▶ **What needs to be done**: Output the entries below unchanged, except for the pictures.

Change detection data
━━━━━━

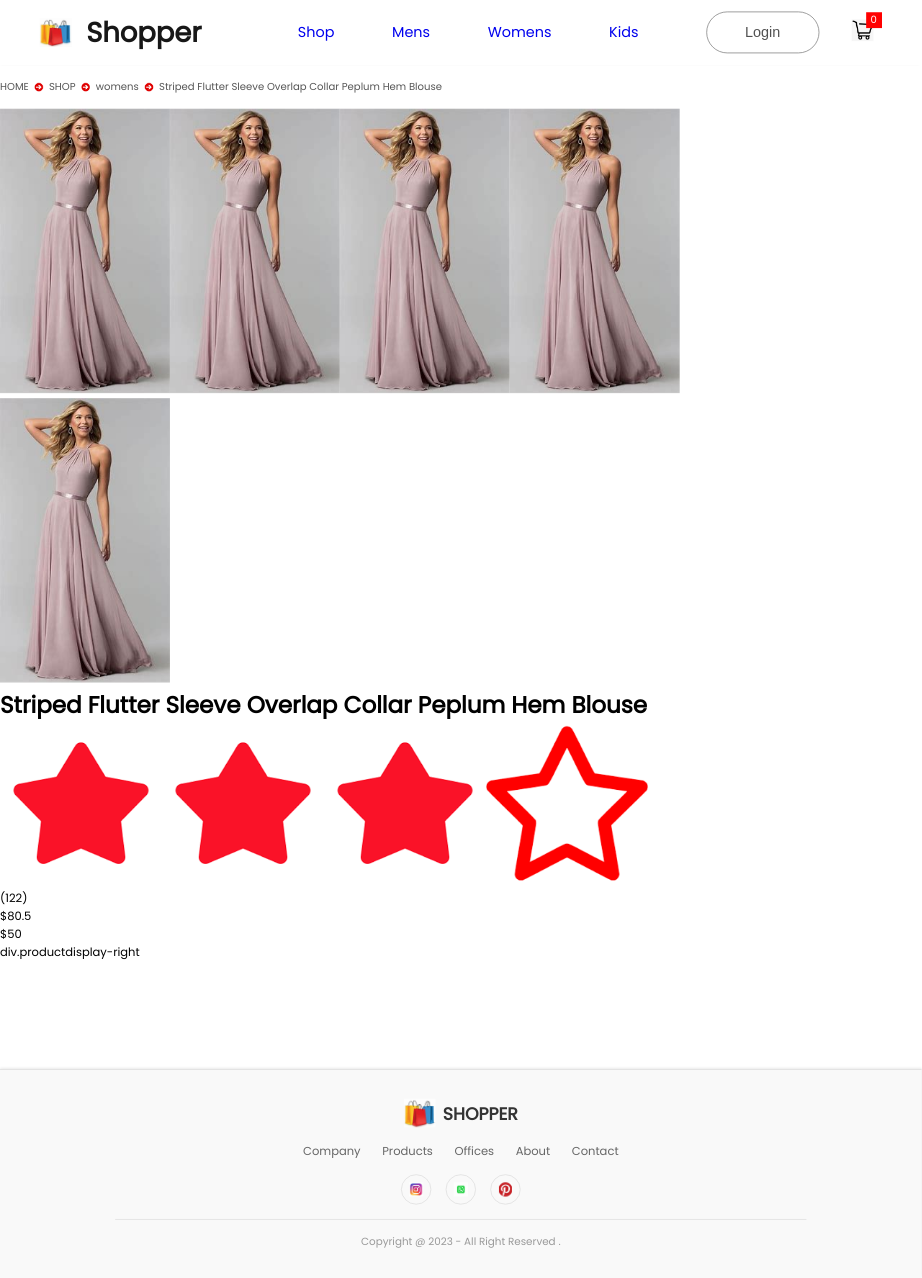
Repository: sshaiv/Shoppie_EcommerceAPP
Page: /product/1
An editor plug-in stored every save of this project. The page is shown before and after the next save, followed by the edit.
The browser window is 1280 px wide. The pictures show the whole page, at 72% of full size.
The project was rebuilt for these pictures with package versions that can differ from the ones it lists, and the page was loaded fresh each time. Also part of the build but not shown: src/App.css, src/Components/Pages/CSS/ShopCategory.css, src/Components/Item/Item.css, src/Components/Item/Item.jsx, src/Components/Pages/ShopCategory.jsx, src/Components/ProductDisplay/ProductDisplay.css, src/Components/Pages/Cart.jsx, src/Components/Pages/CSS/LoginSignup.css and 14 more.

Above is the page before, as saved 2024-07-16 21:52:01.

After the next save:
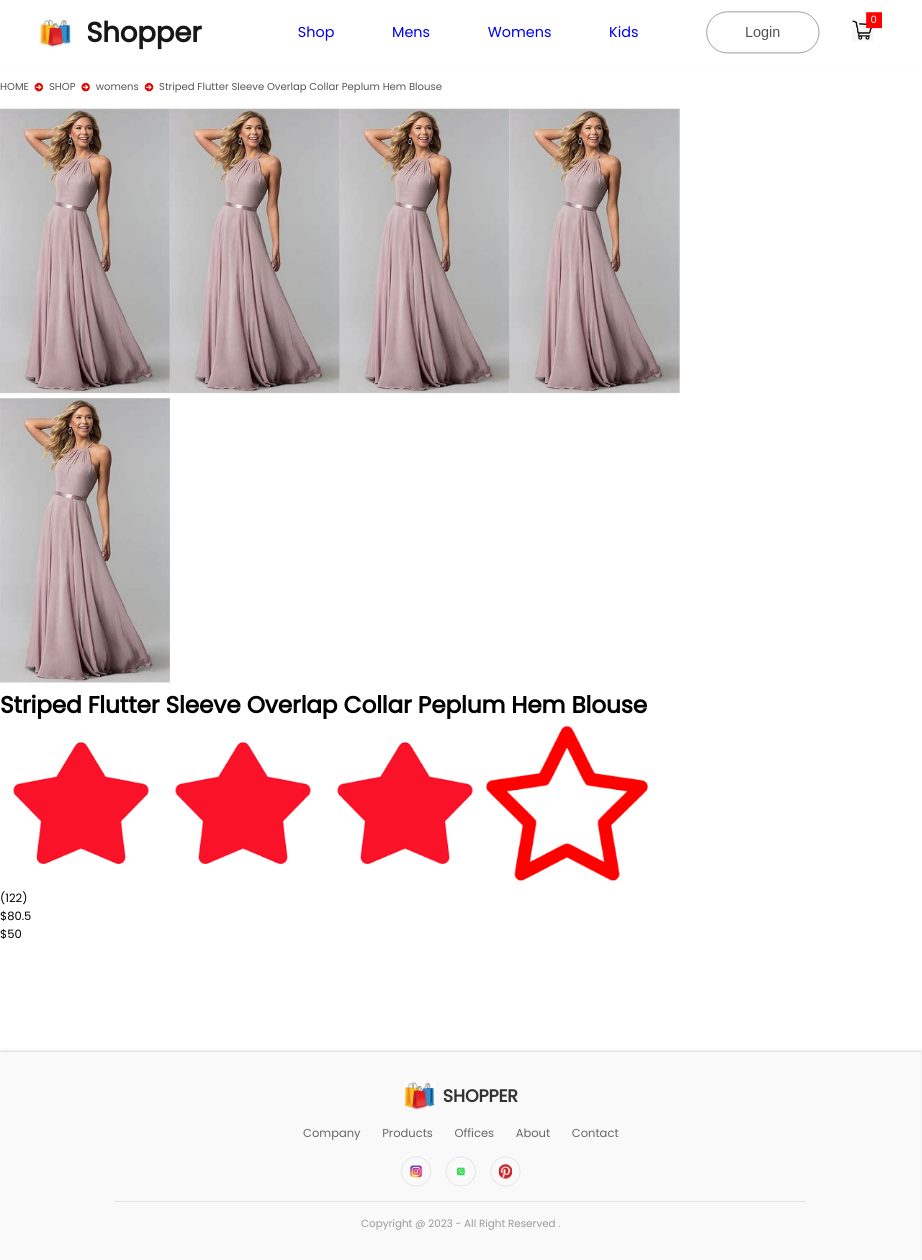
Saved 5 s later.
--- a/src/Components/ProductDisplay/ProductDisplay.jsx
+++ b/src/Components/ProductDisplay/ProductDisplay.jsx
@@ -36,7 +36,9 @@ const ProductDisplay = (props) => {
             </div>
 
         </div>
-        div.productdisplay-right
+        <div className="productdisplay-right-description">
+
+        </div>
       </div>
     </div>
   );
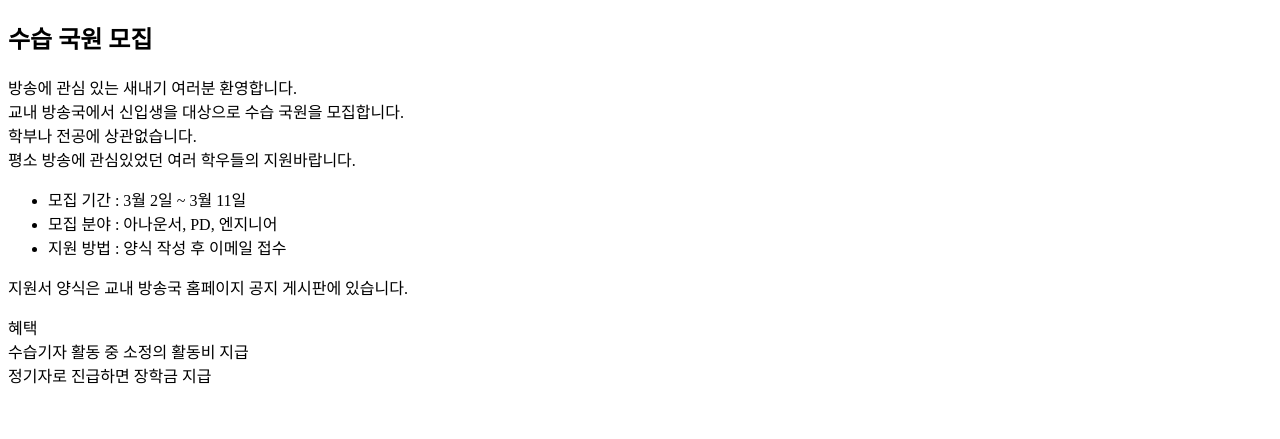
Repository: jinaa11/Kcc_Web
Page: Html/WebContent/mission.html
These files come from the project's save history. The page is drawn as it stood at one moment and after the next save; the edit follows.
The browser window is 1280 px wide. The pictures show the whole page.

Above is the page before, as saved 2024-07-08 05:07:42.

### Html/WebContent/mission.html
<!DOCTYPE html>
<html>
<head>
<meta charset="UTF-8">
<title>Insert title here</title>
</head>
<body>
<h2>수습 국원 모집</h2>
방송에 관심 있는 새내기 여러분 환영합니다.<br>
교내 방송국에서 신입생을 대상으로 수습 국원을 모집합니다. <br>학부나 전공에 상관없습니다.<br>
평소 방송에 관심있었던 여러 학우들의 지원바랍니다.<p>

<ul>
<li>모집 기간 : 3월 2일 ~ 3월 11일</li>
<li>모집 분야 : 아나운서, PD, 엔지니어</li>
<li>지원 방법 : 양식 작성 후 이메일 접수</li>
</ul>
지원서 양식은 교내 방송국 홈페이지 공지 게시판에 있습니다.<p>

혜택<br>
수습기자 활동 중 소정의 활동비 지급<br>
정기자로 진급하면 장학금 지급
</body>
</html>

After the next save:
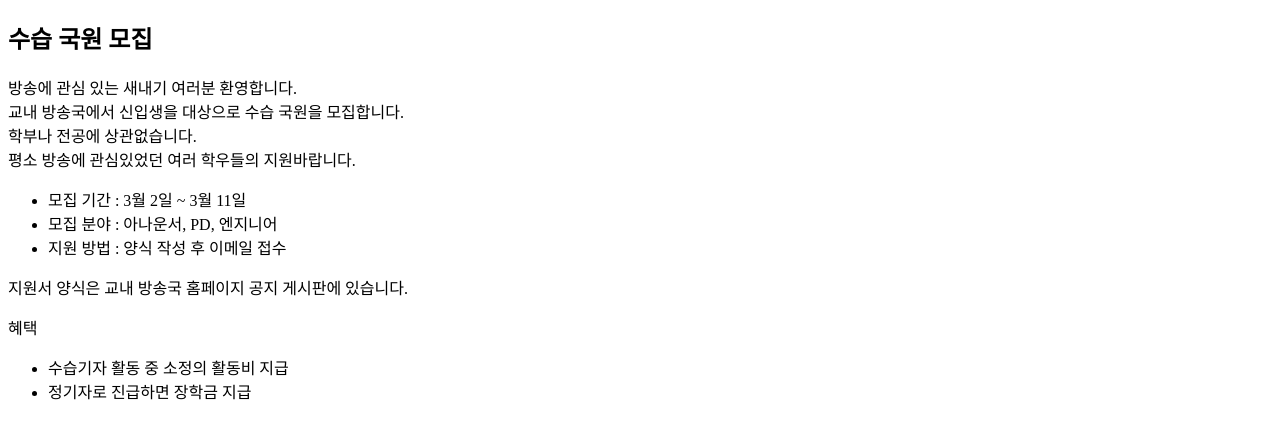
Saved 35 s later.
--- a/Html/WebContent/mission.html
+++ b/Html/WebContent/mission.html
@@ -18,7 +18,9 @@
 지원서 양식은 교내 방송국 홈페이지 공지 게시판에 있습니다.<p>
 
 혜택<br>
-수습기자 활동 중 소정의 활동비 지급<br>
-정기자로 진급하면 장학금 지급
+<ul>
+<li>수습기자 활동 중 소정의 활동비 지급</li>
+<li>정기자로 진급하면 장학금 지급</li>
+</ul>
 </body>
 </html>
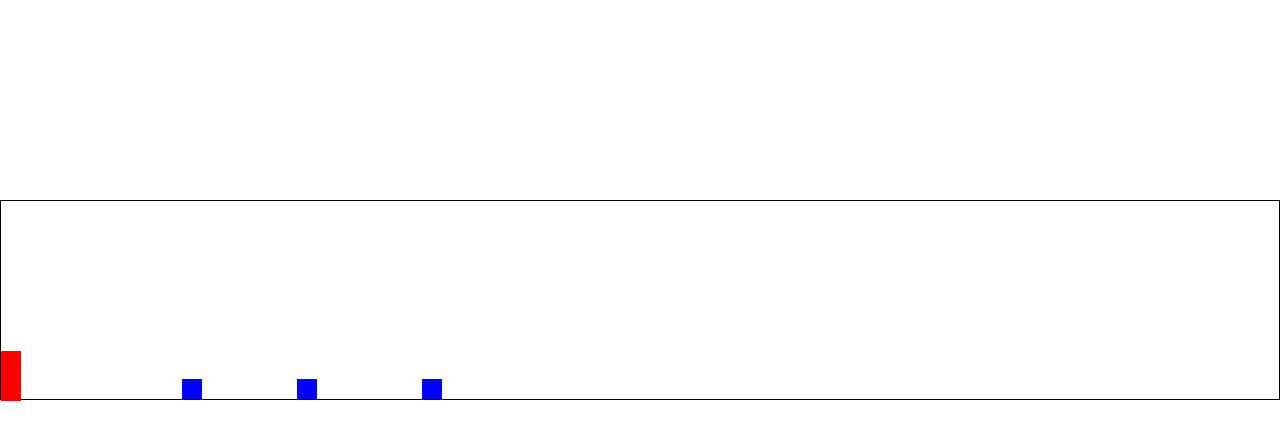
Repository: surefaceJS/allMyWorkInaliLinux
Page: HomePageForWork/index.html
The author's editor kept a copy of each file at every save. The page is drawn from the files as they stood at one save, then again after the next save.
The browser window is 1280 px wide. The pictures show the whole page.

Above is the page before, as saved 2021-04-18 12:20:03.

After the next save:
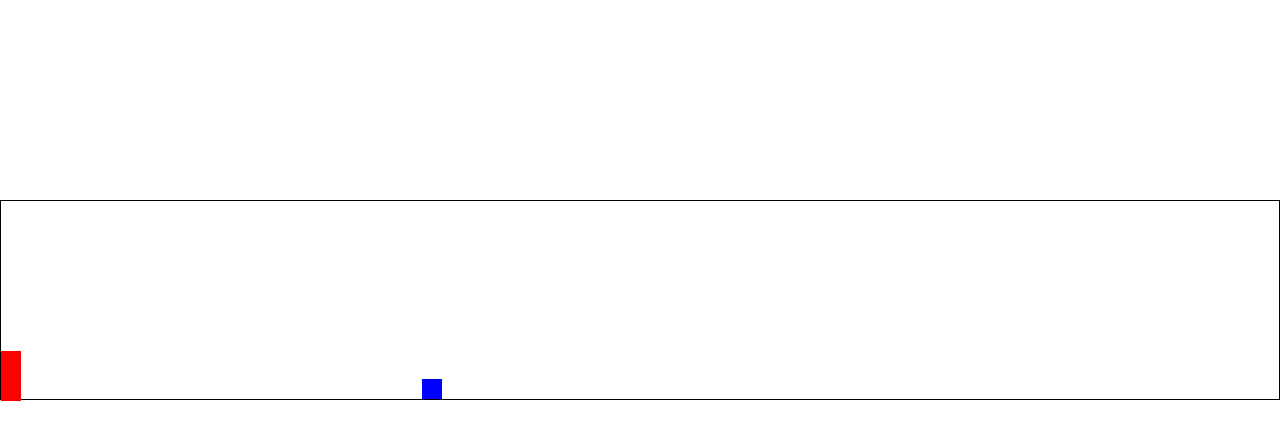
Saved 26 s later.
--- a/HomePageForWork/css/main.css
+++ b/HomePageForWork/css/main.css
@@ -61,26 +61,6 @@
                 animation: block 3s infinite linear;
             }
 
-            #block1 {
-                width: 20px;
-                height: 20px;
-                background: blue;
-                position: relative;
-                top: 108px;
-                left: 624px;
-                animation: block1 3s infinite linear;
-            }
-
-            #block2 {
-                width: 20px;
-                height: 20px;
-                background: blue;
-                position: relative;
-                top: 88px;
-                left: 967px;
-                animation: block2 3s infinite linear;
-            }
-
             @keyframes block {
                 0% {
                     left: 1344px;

━━━━━━

▶ **Reply**:
Repository: sshaiv/Shoppie_EcommerceAPP
Page: /product/1
An editor plug-in stored every save of this project. The page is shown before and after the next save, followed by the edit.
The browser window is 1280 px wide. The pictures show the whole page, at 72% of full size.
The project was rebuilt for these pictures with package versions that can differ from the ones it lists, and the page was loaded fresh each time. Also part of the build but not shown: src/App.css, src/Components/Pages/CSS/ShopCategory.css, src/Components/Item/Item.css, src/Components/Item/Item.jsx, src/Components/Pages/ShopCategory.jsx, src/Components/ProductDisplay/ProductDisplay.css, src/Components/Pages/Cart.jsx, src/Components/Pages/CSS/LoginSignup.css and 14 more.

Above is the page before, as saved 2024-07-16 21:52:01.

After the next save:
Saved 5 s later.
--- a/src/Components/ProductDisplay/ProductDisplay.jsx
+++ b/src/Components/ProductDisplay/ProductDisplay.jsx
@@ -36,7 +36,9 @@ const ProductDisplay = (props) => {
             </div>
 
         </div>
-        div.productdisplay-right
+        <div className="productdisplay-right-description">
+
+        </div>
       </div>
     </div>
   );
Repository: jinaa11/Kcc_Web
Page: Html/WebContent/mission.html
These files come from the project's save history. The page is drawn as it stood at one moment and after the next save; the edit follows.
The browser window is 1280 px wide. The pictures show the whole page.

Above is the page before, as saved 2024-07-08 05:07:42.

### Html/WebContent/mission.html
<!DOCTYPE html>
<html>
<head>
<meta charset="UTF-8">
<title>Insert title here</title>
</head>
<body>
<h2>수습 국원 모집</h2>
방송에 관심 있는 새내기 여러분 환영합니다.<br>
교내 방송국에서 신입생을 대상으로 수습 국원을 모집합니다. <br>학부나 전공에 상관없습니다.<br>
평소 방송에 관심있었던 여러 학우들의 지원바랍니다.<p>

<ul>
<li>모집 기간 : 3월 2일 ~ 3월 11일</li>
<li>모집 분야 : 아나운서, PD, 엔지니어</li>
<li>지원 방법 : 양식 작성 후 이메일 접수</li>
</ul>
지원서 양식은 교내 방송국 홈페이지 공지 게시판에 있습니다.<p>

혜택<br>
수습기자 활동 중 소정의 활동비 지급<br>
정기자로 진급하면 장학금 지급
</body>
</html>

After the next save:
Saved 35 s later.
--- a/Html/WebContent/mission.html
+++ b/Html/WebContent/mission.html
@@ -18,7 +18,9 @@
 지원서 양식은 교내 방송국 홈페이지 공지 게시판에 있습니다.<p>
 
 혜택<br>
-수습기자 활동 중 소정의 활동비 지급<br>
-정기자로 진급하면 장학금 지급
+<ul>
+<li>수습기자 활동 중 소정의 활동비 지급</li>
+<li>정기자로 진급하면 장학금 지급</li>
+</ul>
 </body>
 </html>
Repository: surefaceJS/allMyWorkInaliLinux
Page: HomePageForWork/index.html
The author's editor kept a copy of each file at every save. The page is drawn from the files as they stood at one save, then again after the next save.
The browser window is 1280 px wide. The pictures show the whole page.

Above is the page before, as saved 2021-04-18 12:20:03.

After the next save:
Saved 26 s later.
--- a/HomePageForWork/css/main.css
+++ b/HomePageForWork/css/main.css
@@ -61,26 +61,6 @@
                 animation: block 3s infinite linear;
             }
 
-            #block1 {
-                width: 20px;
-                height: 20px;
-                background: blue;
-                position: relative;
-                top: 108px;
-                left: 624px;
-                animation: block1 3s infinite linear;
-            }
-
-            #block2 {
-                width: 20px;
-                height: 20px;
-                background: blue;
-                position: relative;
-                top: 88px;
-                left: 967px;
-                animation: block2 3s infinite linear;
-            }
-
             @keyframes block {
                 0% {
                     left: 1344px;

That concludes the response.